(Sec. 402) Local governments receiving Emergency Solutions Grants may distribute all or part of the assistance to PHAs or Local Redevelopment Authorities. (The grants are awarded to assist the homeless and prevent homelessness. Distribution of the grants is currently limited to nonprofit organizations.)
(Sec. 403) This section amends the Department of Housing and Urban Development Act to require HUD to transfer the position of Special Assistant for Veterans Affairs from the Office of the Deputy Assistant Secretary for Special Needs to the Office of the Secretary.
(Sec. 404) HUD and the Department of Veterans Affairs must submit annually to Congress reports regarding: the number of veterans assisted by HUD programs, coordination of services for veterans, and the cost of administering programs to veterans.
(Sec. 405) HUD must reopen the public comment period for the interim rule entitled "Homeless Emergency Assistance and Rapid Transition to Housing: Continuum of Care Program."
(Sec. 501) All recipients of HUD Disaster Housing Assistance Program funds must meet specified income verification requirements.

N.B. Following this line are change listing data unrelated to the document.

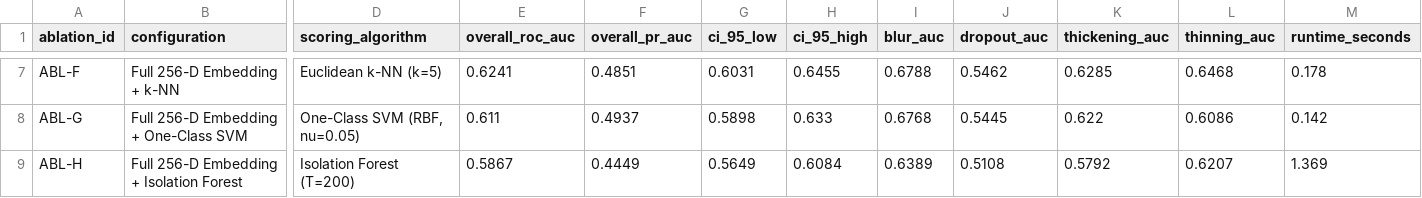
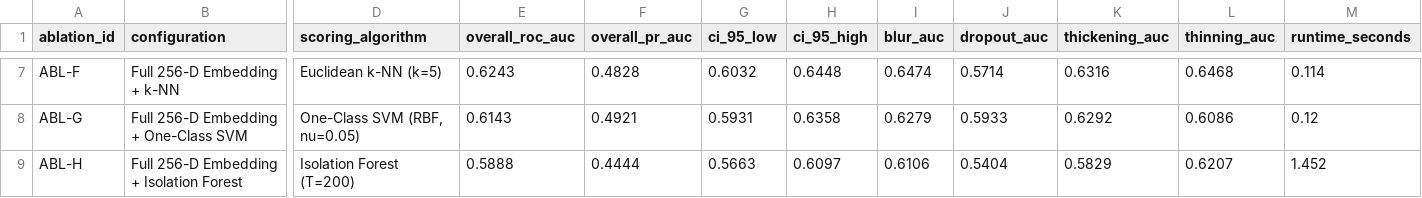
Before and after one commit to ishan-saj/dysgraphia-screening, a CSV file: results/ablation/ablation_metrics.csv, drawn as a sheet; only a part is shown, gaps mark what is left out; the diff covers the shown part only; the diff names each change by its address in the sheet, - before the commit and + after, or states it on an @@ line.

```diff
--- a/results/ablation/ablation_metrics.csv
+++ b/results/ablation/ablation_metrics.csv
-E7 (overall_roc_auc): 0.6241
+E7 (overall_roc_auc): 0.6243
-F7 (overall_pr_auc): 0.4851
+F7 (overall_pr_auc): 0.4828
-G7 (ci_95_low): 0.6031
+G7 (ci_95_low): 0.6032
-H7 (ci_95_high): 0.6455
+H7 (ci_95_high): 0.6448
-I7 (blur_auc): 0.6788
+I7 (blur_auc): 0.6474
-J7 (dropout_auc): 0.5462
+J7 (dropout_auc): 0.5714
-K7 (thickening_auc): 0.6285
+K7 (thickening_auc): 0.6316
-M7 (runtime_seconds): 0.178
+M7 (runtime_seconds): 0.114
-E8 (overall_roc_auc): 0.611
+E8 (overall_roc_auc): 0.6143
-F8 (overall_pr_auc): 0.4937
+F8 (overall_pr_auc): 0.4921
-G8 (ci_95_low): 0.5898
+G8 (ci_95_low): 0.5931
-H8 (ci_95_high): 0.633
+H8 (ci_95_high): 0.6358
-I8 (blur_auc): 0.6768
+I8 (blur_auc): 0.6279
-J8 (dropout_auc): 0.5445
+J8 (dropout_auc): 0.5933
-K8 (thickening_auc): 0.622
+K8 (thickening_auc): 0.6292
-M8 (runtime_seconds): 0.142
+M8 (runtime_seconds): 0.12
-E9 (overall_roc_auc): 0.5867
+E9 (overall_roc_auc): 0.5888
-F9 (overall_pr_auc): 0.4449
+F9 (overall_pr_auc): 0.4444
-G9 (ci_95_low): 0.5649
+G9 (ci_95_low): 0.5663
-H9 (ci_95_high): 0.6084
+H9 (ci_95_high): 0.6097
-I9 (blur_auc): 0.6389
+I9 (blur_auc): 0.6106
-J9 (dropout_auc): 0.5108
+J9 (dropout_auc): 0.5404
-K9 (thickening_auc): 0.5792
+K9 (thickening_auc): 0.5829
-M9 (runtime_seconds): 1.369
+M9 (runtime_seconds): 1.452
```
Also changed, not shown: 31 edited cells elsewhere in this file, 4 other files.
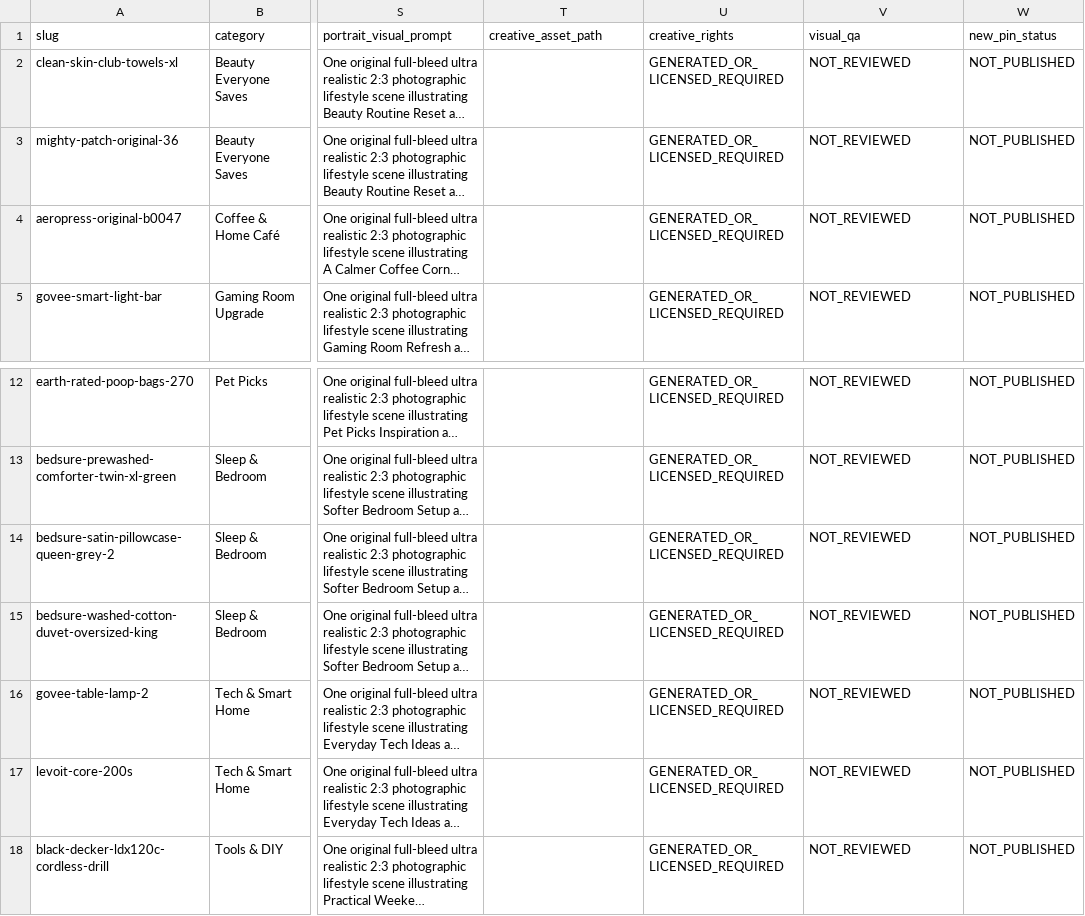
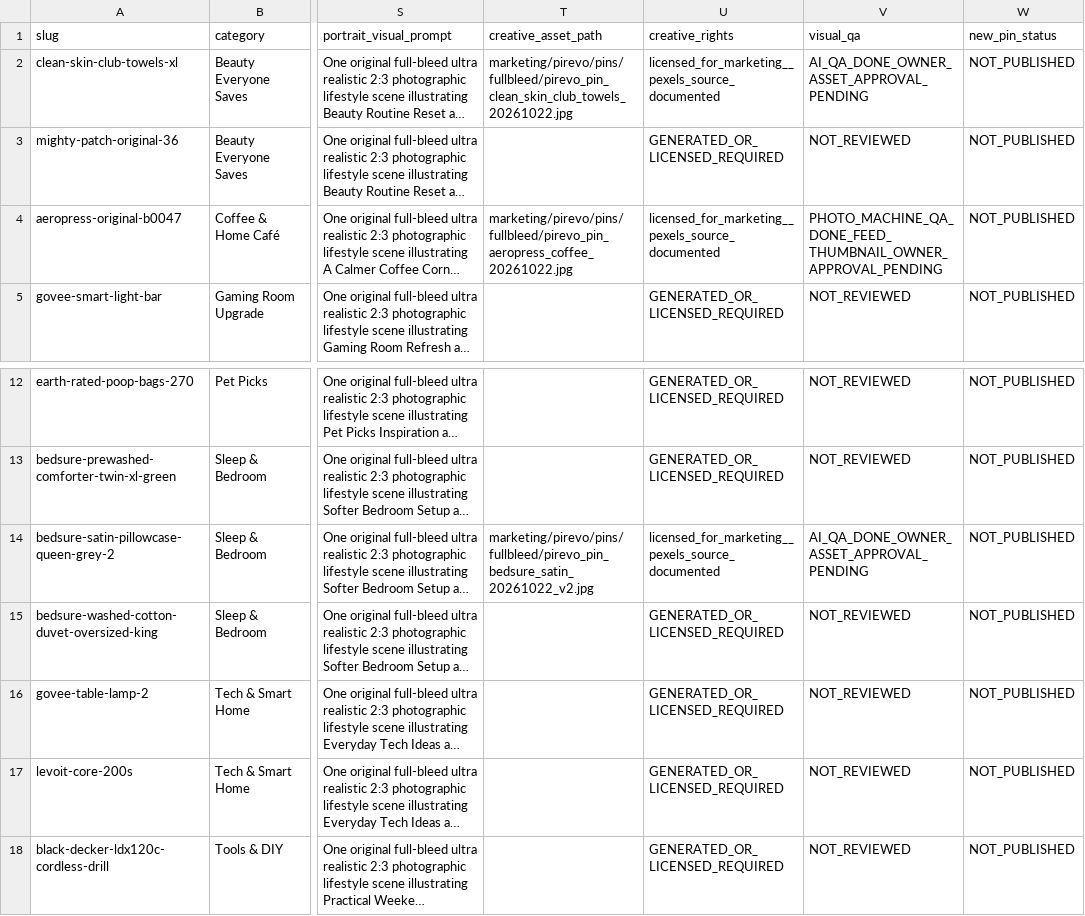
Before and after one commit to sjgrind168/astralabsph-site, a CSV file: marketing/pirevo/PIREVO_PRODUCT_PIN_MASTER_20261022.csv, drawn as a sheet; only a part is shown, gaps mark what is left out; long unchanged cells end in …; the diff names each change by its address in the sheet, - before the commit and + after, or states it on an @@ line.

Commit message:
assets(pirevo): licensed first three fullbleed pin drafts and QA provenance

```diff
--- a/marketing/pirevo/PIREVO_PRODUCT_PIN_MASTER_20261022.csv
+++ b/marketing/pirevo/PIREVO_PRODUCT_PIN_MASTER_20261022.csv
-T2 (creative_asset_path): (empty)
+T2 (creative_asset_path): marketing/pirevo/pins/fullbleed/pirevo_pin_clean_skin_club_towels_20261022.jpg
-U2 (creative_rights): GENERATED_OR_LICENSED_REQUIRED
+U2 (creative_rights): licensed_for_marketing__pexels_source_documented
-V2 (visual_qa): NOT_REVIEWED
+V2 (visual_qa): AI_QA_DONE_OWNER_ASSET_APPROVAL_PENDING
-T4 (creative_asset_path): (empty)
+T4 (creative_asset_path): marketing/pirevo/pins/fullbleed/pirevo_pin_aeropress_coffee_20261022.jpg
-U4 (creative_rights): GENERATED_OR_LICENSED_REQUIRED
+U4 (creative_rights): licensed_for_marketing__pexels_source_documented
-V4 (visual_qa): NOT_REVIEWED
+V4 (visual_qa): PHOTO_MACHINE_QA_DONE_FEED_THUMBNAIL_OWNER_APPROVAL_PENDING
-T14 (creative_asset_path): (empty)
+T14 (creative_asset_path): marketing/pirevo/pins/fullbleed/pirevo_pin_bedsure_satin_20261022_v2.jpg
-U14 (creative_rights): GENERATED_OR_LICENSED_REQUIRED
+U14 (creative_rights): licensed_for_marketing__pexels_source_documented
-V14 (visual_qa): NOT_REVIEWED
+V14 (visual_qa): AI_QA_DONE_OWNER_ASSET_APPROVAL_PENDING
```
Also changed, not shown: 4 other files.
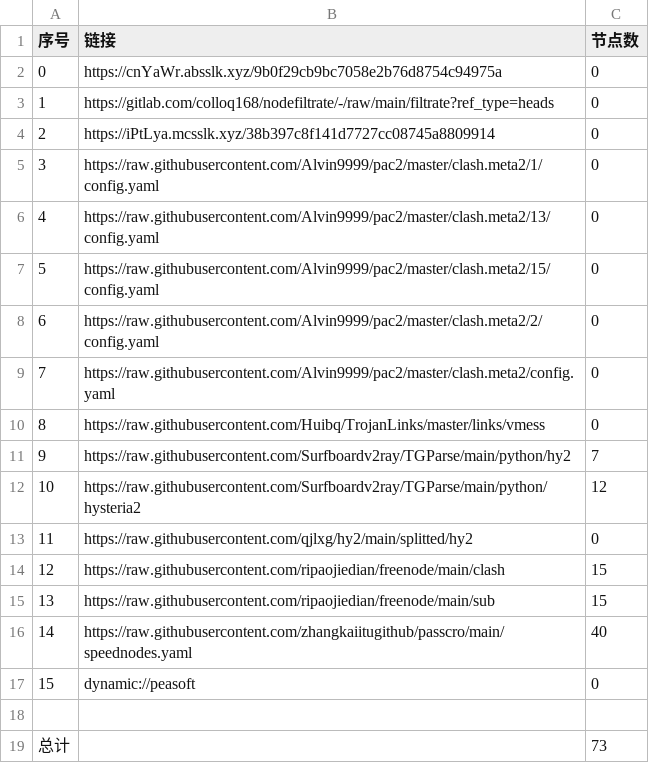
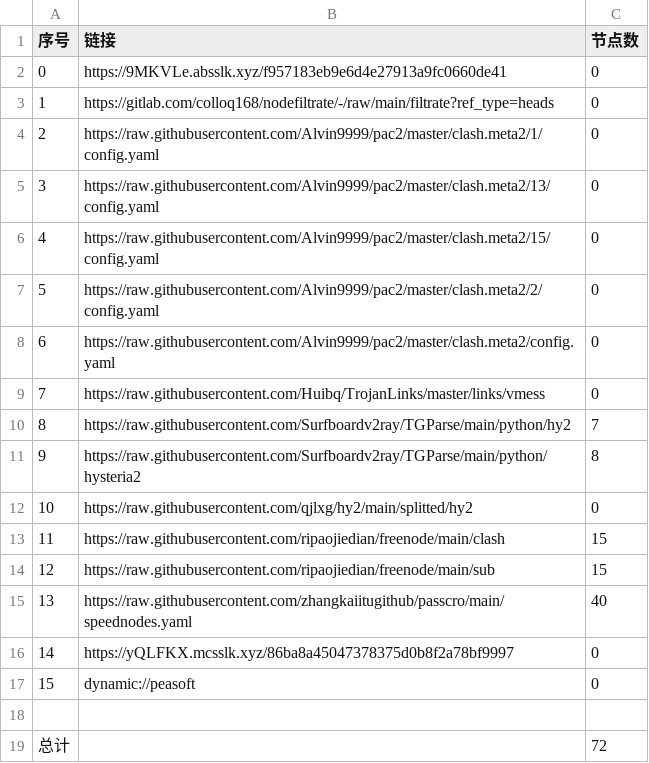
Before and after one commit to xiao33521/AutoMergePublicNodes33521, a CSV file: list_result.csv, drawn as a sheet; removed rows and columns are numbered as before the commit, all else as after; the diff names each change by its address in the sheet, - before the commit and + after, or states it on an @@ line.

```diff
--- a/list_result.csv
+++ b/list_result.csv
-B2 (链接): https://cnYaWr.absslk.xyz/9b0f29cb9bc7058e2b76d8754c94975a
+B2 (链接): https://9MKVLe.absslk.xyz/f957183eb9e6d4e27913a9fc0660de41
-row 4: 2 | https://iPtLya.mcsslk.xyz/38b397c8f141d7727cc08745a8809914 | 0
@@ column A (序号) renumbered between rows 4 and 15 @@
-C11 (节点数): 12
+C11 (节点数): 8
+row 16: 14 | https://yQLFKX.mcsslk.xyz/86ba8a45047378375d0b8f2a78bf9997 | 0
-C19 (节点数): 73
+C19 (节点数): 72
```
Also changed, not shown: 20 other files.
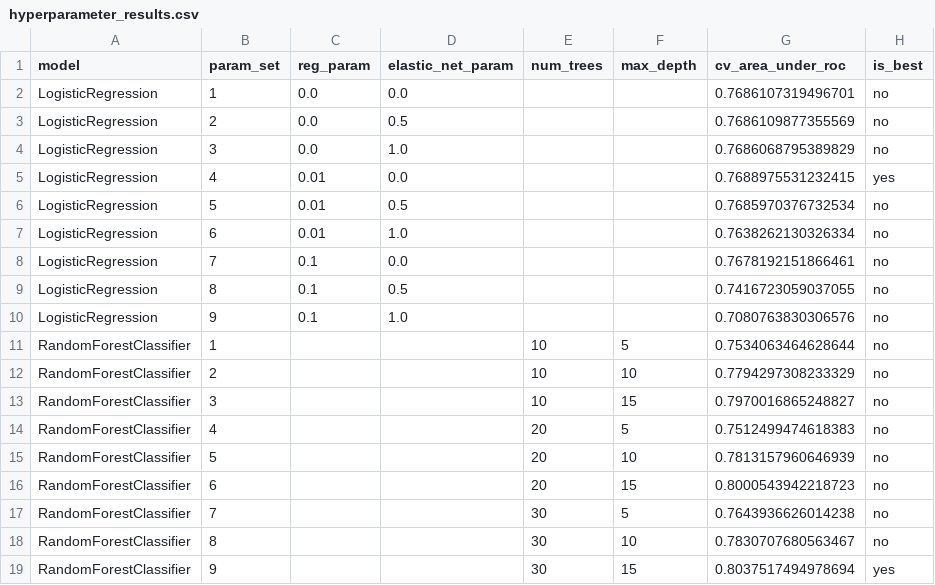
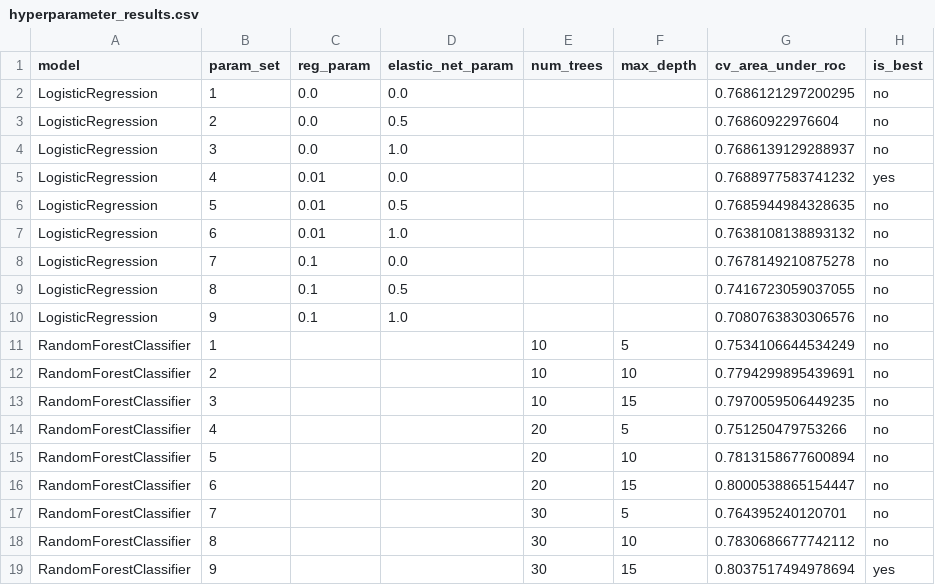
Before and after one commit to poinka/Predicting-NYC-Building-Permit-Approval, a CSV file: output/hyperparameter_results.csv, drawn as a sheet.

Commit message:
Refresh Stage III outputs after evaluation fix

```diff
--- a/output/hyperparameter_results.csv
+++ b/output/hyperparameter_results.csv
@@ -1,19 +1,19 @@
 model,param_set,reg_param,elastic_net_param,num_trees,max_depth,cv_area_under_roc,is_best
-LogisticRegression,1,0.0,0.0,"","",0.7686107319496701,no
-LogisticRegression,2,0.0,0.5,"","",0.7686109877355569,no
-LogisticRegression,3,0.0,1.0,"","",0.7686068795389829,no
-LogisticRegression,4,0.01,0.0,"","",0.7688975531232415,yes
-LogisticRegression,5,0.01,0.5,"","",0.7685970376732534,no
-LogisticRegression,6,0.01,1.0,"","",0.7638262130326334,no
-LogisticRegression,7,0.1,0.0,"","",0.7678192151866461,no
+LogisticRegression,1,0.0,0.0,"","",0.7686121297200295,no
+LogisticRegression,2,0.0,0.5,"","",0.76860922976604,no
+LogisticRegression,3,0.0,1.0,"","",0.7686139129288937,no
+LogisticRegression,4,0.01,0.0,"","",0.7688977583741232,yes
+LogisticRegression,5,0.01,0.5,"","",0.7685944984328635,no
+LogisticRegression,6,0.01,1.0,"","",0.7638108138893132,no
+LogisticRegression,7,0.1,0.0,"","",0.7678149210875278,no
 LogisticRegression,8,0.1,0.5,"","",0.7416723059037055,no
 LogisticRegression,9,0.1,1.0,"","",0.7080763830306576,no
-RandomForestClassifier,1,"","",10,5,0.7534063464628644,no
-RandomForestClassifier,2,"","",10,10,0.7794297308233329,no
-RandomForestClassifier,3,"","",10,15,0.7970016865248827,no
-RandomForestClassifier,4,"","",20,5,0.7512499474618383,no
-RandomForestClassifier,5,"","",20,10,0.7813157960646939,no
-RandomForestClassifier,6,"","",20,15,0.8000543942218723,no
-RandomForestClassifier,7,"","",30,5,0.7643936626014238,no
-RandomForestClassifier,8,"","",30,10,0.7830707680563467,no
+RandomForestClassifier,1,"","",10,5,0.7534106644534249,no
+RandomForestClassifier,2,"","",10,10,0.7794299895439691,no
+RandomForestClassifier,3,"","",10,15,0.7970059506449235,no
+RandomForestClassifier,4,"","",20,5,0.751250479753266,no
+RandomForestClassifier,5,"","",20,10,0.7813158677600894,no
+RandomForestClassifier,6,"","",20,15,0.8000538865154447,no
+RandomForestClassifier,7,"","",30,5,0.764395240120701,no
+RandomForestClassifier,8,"","",30,10,0.7830686677742112,no
 RandomForestClassifier,9,"","",30,15,0.8037517494978694,yes
```
Also changed, not shown: 13 other files.
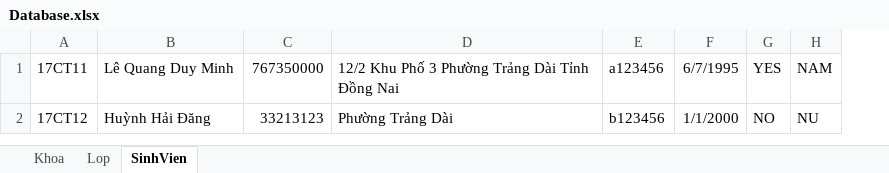
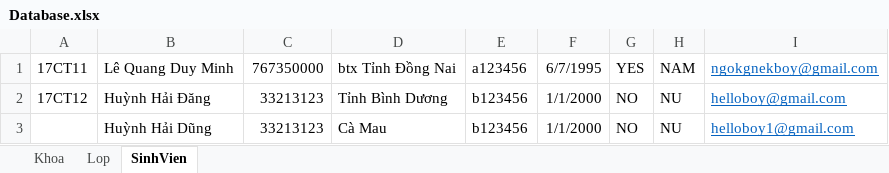
Before and after one commit to duyminh9595/ProjectQLSV_Final_18CT113, an Excel workbook: QLSV_Library/Database.xlsx, sheet SinhVien, drawn as a sheet; values as stored, in another font and other column widths than the file's, no borders; removed rows and columns are numbered as before the commit, all else as after; the diff names each change by its address in the sheet, - before the commit and + after, or states it on an @@ line.

```diff
--- a/QLSV_Library/Database.xlsx (sheet SinhVien)
+++ b/QLSV_Library/Database.xlsx (sheet SinhVien)
-column D, rows 1-2: 12/2 Khu Phố 3 Phường Trảng Dài Tỉnh Đồng Nai | Phường Trảng Dài
+column D, rows 1-2: btx Tỉnh Đồng Nai | Tỉnh Bình Dương
+column I, rows 1-2: ngokgnekboy@gmail.com | helloboy@gmail.com
+row 3:  | Huỳnh Hải Dũng | 33213123 | Cà Mau | b123456 | 1/1/2000 | NO | NU | helloboy1@gmail.com
```
Also changed, not shown: 26 other files.
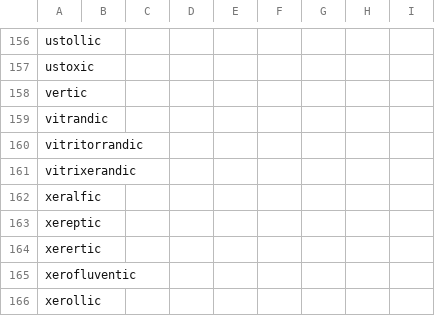
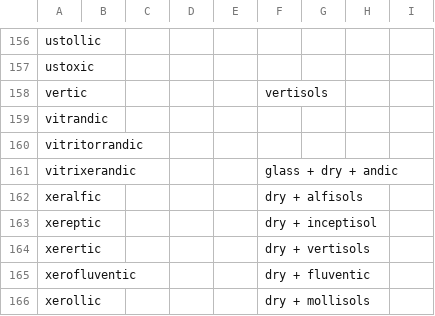
Before and after one commit to ncss-tech/SoilTaxonomy, a CSV file: misc/formative-elements/dictionaries/subgroup.csv, drawn as a sheet; only a part is shown, gaps mark what is left out.

Commit message:
experimenting with adding entries

```diff
--- a/misc/formative-elements/dictionaries/subgroup.csv
+++ b/misc/formative-elements/dictionaries/subgroup.csv
@@ -157,10 +157,10 @@ ustollic,,,,,,,,
 ustoxic,,,,,,,,
-vertic,,,,,,,,
+vertic,,,,,vertisols,,,
 vitrandic,,,,,,,,
 vitritorrandic,,,,,,,,
-vitrixerandic,,,,,,,,
-xeralfic,,,,,,,,
-xereptic,,,,,,,,
-xerertic,,,,,,,,
-xerofluventic,,,,,,,,
-xerollic,,,,,,,,
+vitrixerandic,,,,,glass + dry + andic,,,
+xeralfic,,,,,dry + alfisols,,,
+xereptic,,,,,dry + inceptisol,,,
+xerertic,,,,,dry + vertisols,,,
+xerofluventic,,,,,dry + fluventic,,,
+xerollic,,,,,dry + mollisols,,,
```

(Sec. 502) This section amends the Housing Opportunity Program Extension Act of 1996 to prohibit HUD from requiring any dwelling in the Self-Help Ownership Opportunity Program to meet energy efficiency standards other than those included in the Cranston-Gonzalez National Affordable Housing Act.
(Sec. 503) HUD must create data exchange standards to improve interoperability between federal and state agencies.
(Sec. 601) HUD, in consultation with the Department of Labor, must report to Congress on their interagency strategies to improve family economic empowerment by linking housing assistance with other support services, such as employment counseling and training, financial education and growth, childcare, transportation, meals, and youth recreational activities.
TITLE VII--HOUSING OPPORTUNITIES FOR PERSONS WITH AIDS
(Sec. 701) This title revises the formula and requirements for distributing funds under the Housing Opportunities for Persons With Aids (HOPWA) Program.
A grantee that received an allocation in FY2016 shall continue to be eligible for such allocations in subsequent fiscal years, subject to HUD approval and the amounts available from appropriations Acts. HUD shall:
redetermine a grantee's eligibility at least once every 10 years, and ensure that a grantee that received an allocation in the prior fiscal year does not receive an allocation 5% less than or 10% greater than the amount allocated to that grantee in the preceding fiscal year. HUD may also award such funds to an alternative grantee if the original grantee agrees in a written document meeting HUD approval.